The ex-U.S. Marine, who is facing charges in the tragic incident involving a disturbed New York City subway rider, is witnessing an overwhelming outpouring of support for his legal defense fund.
Within 24 hours of its launch, the GiveSendGo account established for Daniel Penny has amassed close to $1 million, courtesy of approximately 21,000 generous donors.
“Daniel Penny is a twenty-four-year-old college student and decorated Marine veteran, facing a criminal investigation stemming from him protecting individuals on a NYC subway train from an assailant who later died,” says the site.
“Funds are being raised to pay Mr. Penny’s legal fees incurred from any criminal charges filed and any future civil lawsuits that may arise, as well as expenses related to his defense. All contributions are greatly appreciated,” it adds.
“Any proceeds collected which exceed those necessary to cover Mr. Penny’s legal defense will be donated to a mental health advocacy program in New York City.”
Penny was charged with second-degree manslaughter in the death of Jordan Neely, who went unconscious and passed away after being put into a chokehold by Penny when Neely began threatening to kill passengers in an NYC subway car.
Neely had a lengthy arrest record and suffered from mental issues that were left untreated in the Democrat-run Big Apple.
Penny’s attorneys released a statement on the death late last week, saying that their client “was involved in a tragic incident on the NYC Subway, which ended in the death of” Neely.
The statement, which was released by the law firm Raiser and Kenniff, P.C., added:
We would first like to express, on behalf of Daniel Penny, our condolences to those close to Mr. Neely. Mr. Neely had a documented history of violent and erratic behavior, the apparent result of ongoing and untreated mental illness. When Mr. Neely began aggressively threatening Daniel Penny and the other passengers, Daniel, with the help of others, acted to protect themselves, until help arrived. Daniel never intended to harm Mr. Neely and could not have foreseen his untimely death.
For too long, those suffering from mental illness have been treated with indifference. We hope that out of this awful tragedy will come a new commitment by our elected officials to address the mental health crisis on our streets and subways.
Freelance journalist Juan Alberto Vazquez, as well as a report from The New York Post, have provided accounts stating that witnesses observed Neely engaging in a confrontational tirade while in the subway on Monday afternoon.

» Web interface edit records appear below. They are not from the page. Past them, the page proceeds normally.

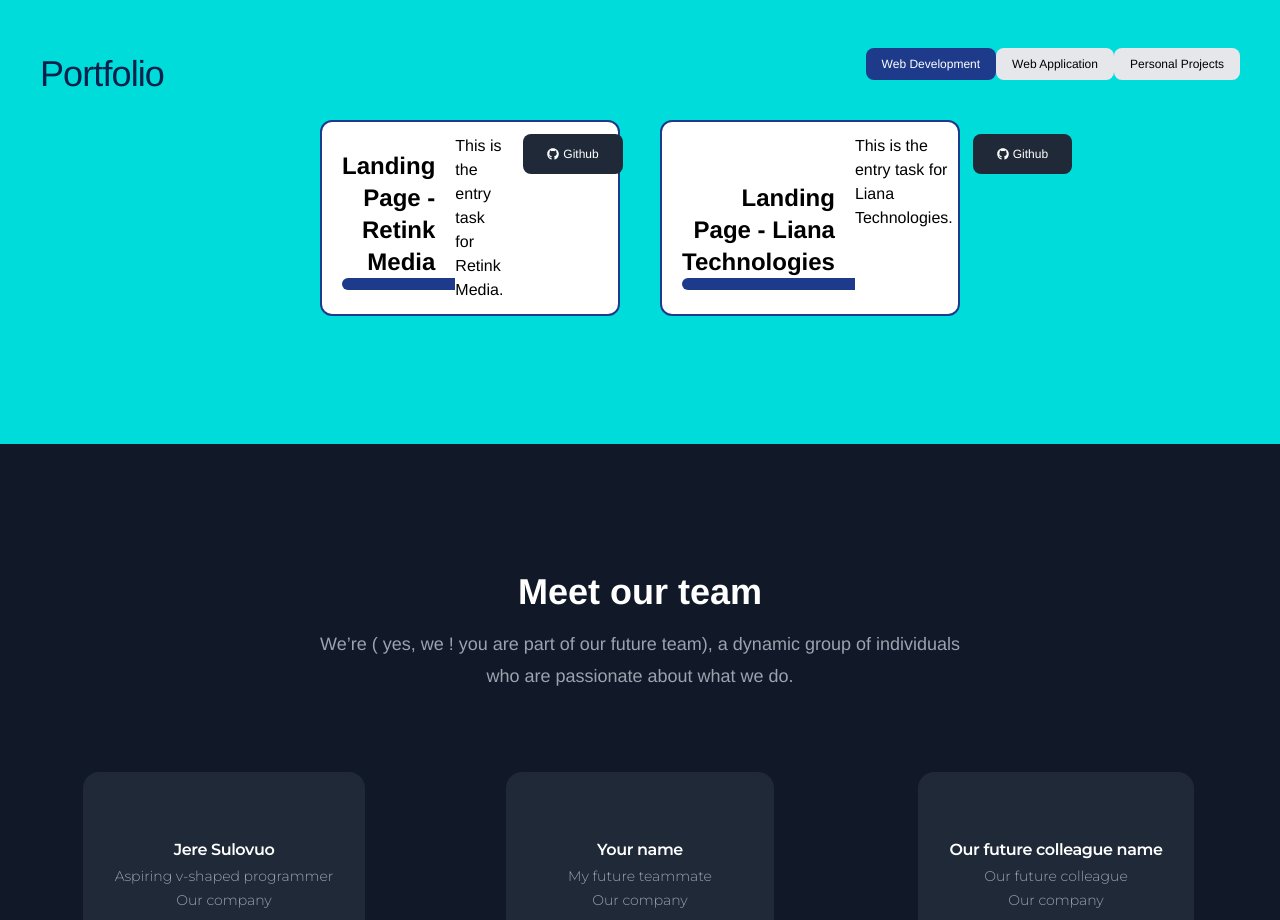
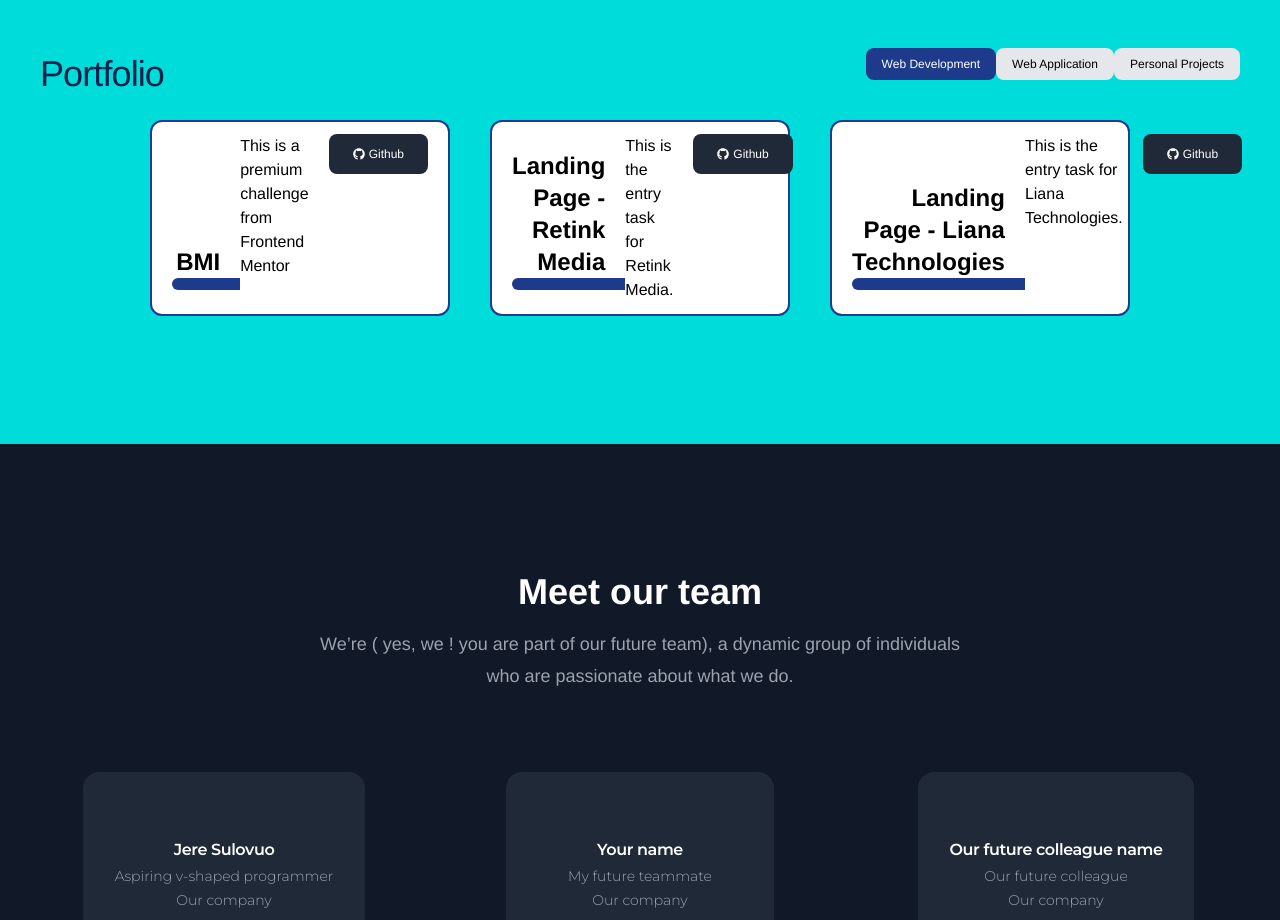
Before and after one commit to chungvuiloong/simple_portfolio, a React (Create React App) app: page / in a window 1280 px wide. Shown: the part 1380-2300 px from the top of the page. Built offline with nearby package versions, Linux system fonts and the light colour scheme.

Commit message:
Added BMI portfolio

```diff
--- a/src/pages/Portfolio.tsx
+++ b/src/pages/Portfolio.tsx
@@ -4,6 +4,16 @@
 
 const projects = [
 // Web Development Projects
+  {
+    title: 'BMI',
+    description: 'This is a premium challenge from Frontend Mentor',
+    imageUrl: '',
+    demoUrl: 'https://github.com/jeresulovuo/bmi_calculator',
+    githubUrl: '',
+    category: 'web',
+    year: 2023,
+    status: 'Completed',
+  },
   {
     title: 'Landing Page - Retink Media',
     description: 'This is the entry task for Retink Media.',
```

Witnesses described his behavior as erratic and noted that he shouted aggressively, expressing a lack of concern about the possibility of being incarcerated.